Call Centers to the Rescue
September 28, 2011
By Nicole Edry
, TMCnet Contributor
In today’s economy, we have an excess of debt and a shortage of stability. With unemployment at an all-time high, peoples’ confidence is wavering. Everybody is wondering if a) we’ll get out of this recession and b) if there’s any such thing as job security. Just in time for the holidays, some hope is coming from an unexpected place: call centers. Actually, in multiple sources naming the top ten careers for job security, telecommunications expert and customer service representative both make the cut, alongside pharmacists, judges and college professors.
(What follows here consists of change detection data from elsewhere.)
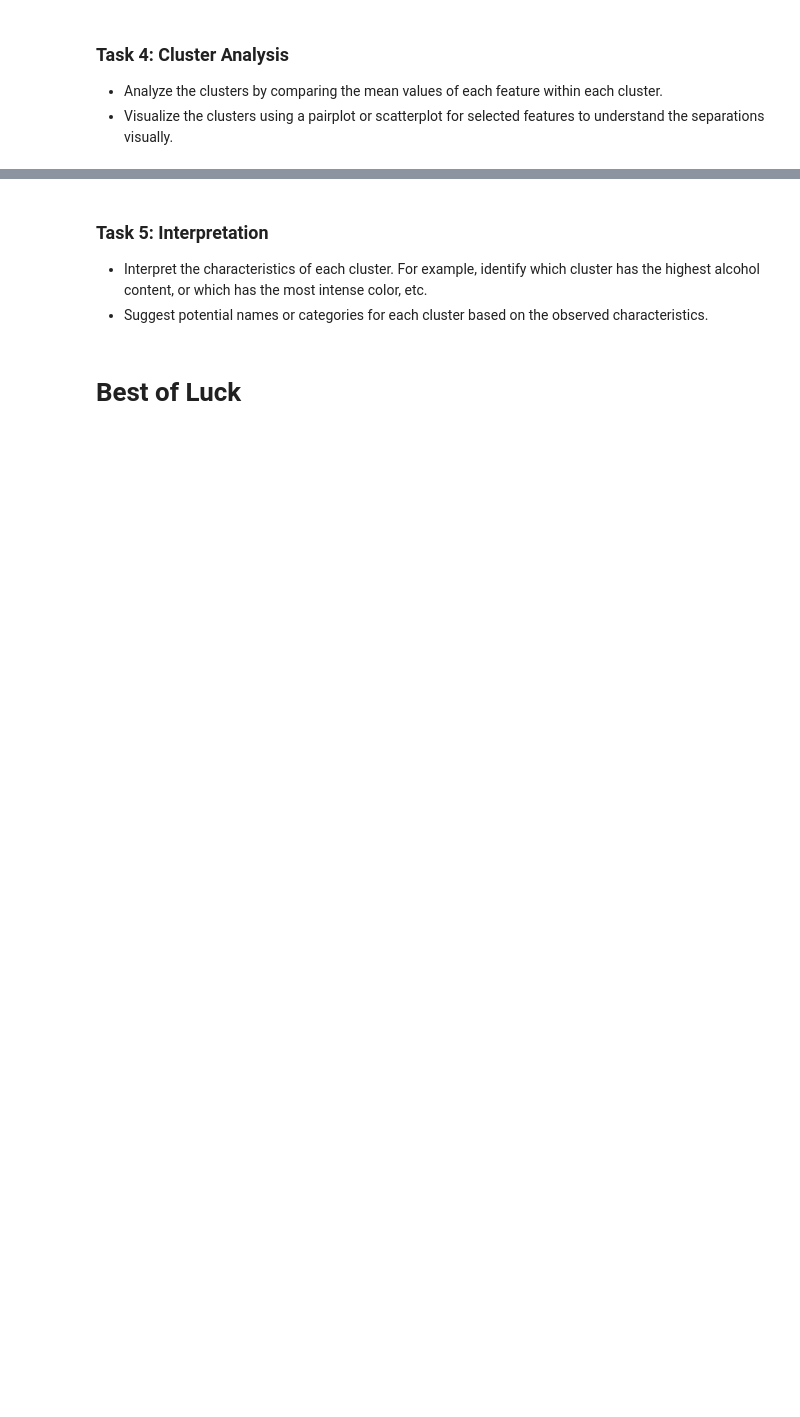
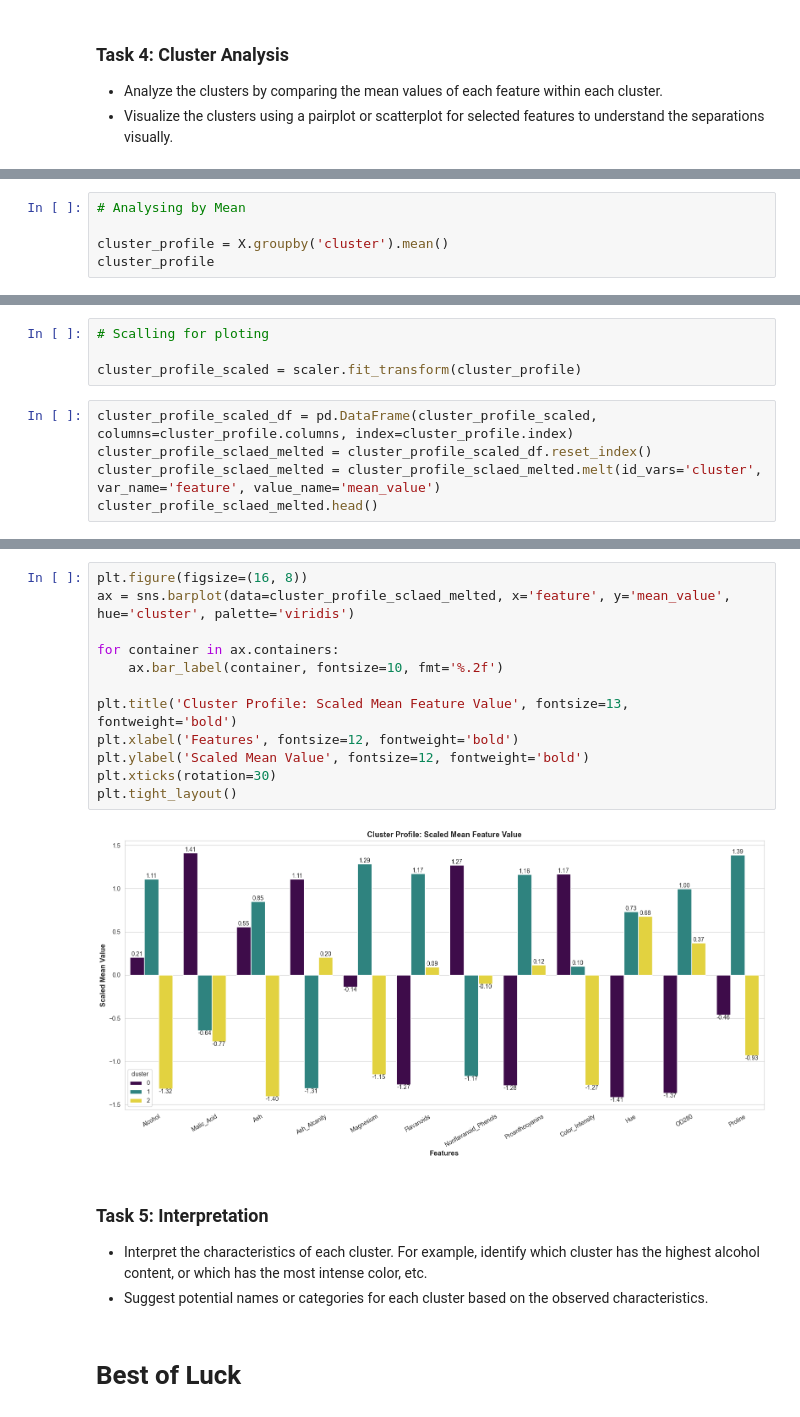
Before and after one commit to mohammadkhorshed/DS-ML-Assignments, a Jupyter notebook: assignment_07.ipynb, the cells around one changed output, grey strips where cells are left out. Cells and saved outputs as stored; diff of their text form; blank space fills up the shorter version.

Commit message:
Complete analyzing cluster

```diff
--- a/assignment_07.ipynb
+++ b/assignment_07.ipynb
@@ -241,0 +276,5 @@ X.head()
+# %%
+# Analysing by Mean
+
+cluster_profile = X.groupby('cluster').mean()
+cluster_profile
@@ -241,0 +287,9 @@ X.head()
+# %%
+# Scalling for ploting
+
+cluster_profile_scaled = scaler.fit_transform(cluster_profile)
+# %%
+cluster_profile_scaled_df = pd.DataFrame(cluster_profile_scaled, columns=cluster_profile.columns, index=cluster_profile.index)
+cluster_profile_sclaed_melted = cluster_profile_scaled_df.reset_index()
+cluster_profile_sclaed_melted = cluster_profile_sclaed_melted.melt(id_vars='cluster', var_name='feature', value_name='mean_value')
+cluster_profile_sclaed_melted.head()
@@ -242,3 +303,17 @@ X.head()
+# %%
+plt.figure(figsize=(16, 8))
+ax = sns.barplot(data=cluster_profile_sclaed_melted, x='feature', y='mean_value', hue='cluster', palette='viridis')
+
+for container in ax.containers:
+    ax.bar_label(container, fontsize=10, fmt='%.2f')
+
+plt.title('Cluster Profile: Scaled Mean Feature Value', fontsize=13, fontweight='bold')
+plt.xlabel('Features', fontsize=12, fontweight='bold')
+plt.ylabel('Scaled Mean Value', fontsize=12, fontweight='bold')
+plt.xticks(rotation=30)
+plt.tight_layout()
+# %% [output]
+[figure, added]
 # %% [markdown]
 ### Task 5: Interpretation
 - Interpret the characteristics of each cluster. For example, identify which cluster has the highest alcohol content, or which has the most intense color, etc.
```
Also changed, not shown: parts of 13 cells of this notebook.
It’s a running joke, both in the real world and Hollywood. Take Transformers, or 40-Year-Old Virgin for example. You have trouble with X product, you call the hotline for information, and eventually end up speaking with an Indian or Asian worker. Miscommunication ensues, hilarity happens. While it may seem funny, job outsourcing has become a pretty serious problem for the average American. Many argue that companies should bring jobs back here, and do their part to help fix our financial problems.
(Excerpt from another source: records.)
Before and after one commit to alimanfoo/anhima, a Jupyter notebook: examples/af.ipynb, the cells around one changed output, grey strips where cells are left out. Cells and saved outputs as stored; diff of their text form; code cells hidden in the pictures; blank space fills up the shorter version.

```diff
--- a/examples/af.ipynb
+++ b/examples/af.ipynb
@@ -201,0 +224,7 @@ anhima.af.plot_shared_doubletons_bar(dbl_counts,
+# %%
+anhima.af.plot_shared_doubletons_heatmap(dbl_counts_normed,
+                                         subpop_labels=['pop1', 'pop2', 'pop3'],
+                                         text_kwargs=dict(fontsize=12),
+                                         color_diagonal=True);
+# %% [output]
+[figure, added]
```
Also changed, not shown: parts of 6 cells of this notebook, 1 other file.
At the end of the day, it’s not only economics but also politics. 32 major corporations are urging Congress to make trade deals with Panama, Colombia and South Korea. This may seem unrelated, but Public Citizen (a public interest group) studied their job records and “found that 18 of the 32 outsourced at least 18,600 American jobs to other countries since 2001 thanks to prior free trade agreements like the North American Free Trade Agreement (NAFTA).” These are USA titans like GE and Dow Chemical, corporations that we’d much rather have creating jobs here. In ten years, that is a staggering number of jobs, and these statistics just represent 18 of the major corporations. Imagine if we had the data from all of them. Will anybody step up to the plate?
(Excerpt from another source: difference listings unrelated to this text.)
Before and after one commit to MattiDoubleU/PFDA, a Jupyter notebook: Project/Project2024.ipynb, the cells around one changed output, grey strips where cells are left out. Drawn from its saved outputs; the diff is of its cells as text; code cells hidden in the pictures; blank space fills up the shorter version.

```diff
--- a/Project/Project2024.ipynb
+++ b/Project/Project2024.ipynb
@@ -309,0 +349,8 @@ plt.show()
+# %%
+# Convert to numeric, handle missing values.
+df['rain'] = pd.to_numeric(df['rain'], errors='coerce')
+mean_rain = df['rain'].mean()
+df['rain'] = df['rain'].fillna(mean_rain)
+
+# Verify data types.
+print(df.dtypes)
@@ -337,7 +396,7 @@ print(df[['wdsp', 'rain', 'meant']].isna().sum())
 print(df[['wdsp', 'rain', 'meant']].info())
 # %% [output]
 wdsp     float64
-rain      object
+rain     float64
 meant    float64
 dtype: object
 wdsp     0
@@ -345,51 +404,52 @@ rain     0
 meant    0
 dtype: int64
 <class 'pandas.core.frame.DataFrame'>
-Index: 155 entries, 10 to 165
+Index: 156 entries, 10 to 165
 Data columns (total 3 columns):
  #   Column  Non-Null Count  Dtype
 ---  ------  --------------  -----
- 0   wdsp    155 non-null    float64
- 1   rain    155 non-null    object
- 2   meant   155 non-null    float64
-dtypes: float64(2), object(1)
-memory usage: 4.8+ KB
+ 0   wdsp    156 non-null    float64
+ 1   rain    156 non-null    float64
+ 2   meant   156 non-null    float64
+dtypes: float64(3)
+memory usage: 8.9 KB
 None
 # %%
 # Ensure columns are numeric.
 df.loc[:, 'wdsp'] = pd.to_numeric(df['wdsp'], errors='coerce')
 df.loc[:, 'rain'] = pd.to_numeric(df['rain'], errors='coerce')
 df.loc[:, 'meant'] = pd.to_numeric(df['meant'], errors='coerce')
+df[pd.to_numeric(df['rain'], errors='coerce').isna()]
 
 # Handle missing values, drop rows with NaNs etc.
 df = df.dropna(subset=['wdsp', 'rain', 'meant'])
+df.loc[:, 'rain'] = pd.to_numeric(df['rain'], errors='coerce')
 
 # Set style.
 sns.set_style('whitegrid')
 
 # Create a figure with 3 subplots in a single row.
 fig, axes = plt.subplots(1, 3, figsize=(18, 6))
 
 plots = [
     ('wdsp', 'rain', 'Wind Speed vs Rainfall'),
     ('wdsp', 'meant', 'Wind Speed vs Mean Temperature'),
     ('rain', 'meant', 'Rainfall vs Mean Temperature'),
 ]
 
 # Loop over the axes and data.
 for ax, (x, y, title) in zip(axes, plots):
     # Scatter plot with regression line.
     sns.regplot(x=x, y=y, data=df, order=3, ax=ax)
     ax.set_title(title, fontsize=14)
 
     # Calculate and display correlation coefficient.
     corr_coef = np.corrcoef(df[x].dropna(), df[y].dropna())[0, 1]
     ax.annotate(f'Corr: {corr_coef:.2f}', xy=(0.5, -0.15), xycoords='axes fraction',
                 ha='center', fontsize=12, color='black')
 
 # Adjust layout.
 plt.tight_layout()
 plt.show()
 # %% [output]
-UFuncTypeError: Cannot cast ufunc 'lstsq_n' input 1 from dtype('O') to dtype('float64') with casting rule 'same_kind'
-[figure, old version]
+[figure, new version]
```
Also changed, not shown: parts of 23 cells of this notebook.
IBM (News - Alert) and Macy’s have decided that they are going to pick up the slack. As of Monday morning, IBM is adding 175 jobs, and Macy’s is adding 78,000 seasonal workers. Both companies specified that most of the additions would be based in call centers, with some part time and other jobs mixed in. IBM’s additions are in Delaware, as the state has offered tax incentives and other benefits in an effort to promote job creation. Macys doesn’t really need the same incentives as they have actually been doing better than last year, with a 4.9 percent sales growth and very healthy quarterly sales figures.
Lest you think just the big name corporations are showing the holiday spirit, meet Joe Burmester. Along with his business partners, he is the creator of Ruralogic, a startup IT company. With about 60 employees, his status as a power player might not be huge, but his actions are no less generous. In his own words, he wants to return outsourced jobs from India and the Philippines back to local call centers. Last year, the government awarded him substantial job-creation tax credits for 3 communities in Delaware. With plans to create up to 121 jobs per community, in addition to the 15-20 currently training, Burmester is doing more than his share to jumpstart his regional economy. And it doesn’t stop there. “We are really close to landing two projects with an internationally known investment banking firm that would give us an opportunity to add another 75 or 100 jobs in a relatively short period of time.”
Ultimately, there is no quick fix or easy button that will get us back on track. Our problems are too severe to be solved anytime soon, and that’s the unpleasant truth. However, the silver lining is starting to emerge. As long as companies like IBM, Macy’s and Ruralogic continue to put themselves out there and inspire job creation, then maybe all is not lost. We now have to trust that other players in the business world will follow their example.
Edited by Jennifer Russell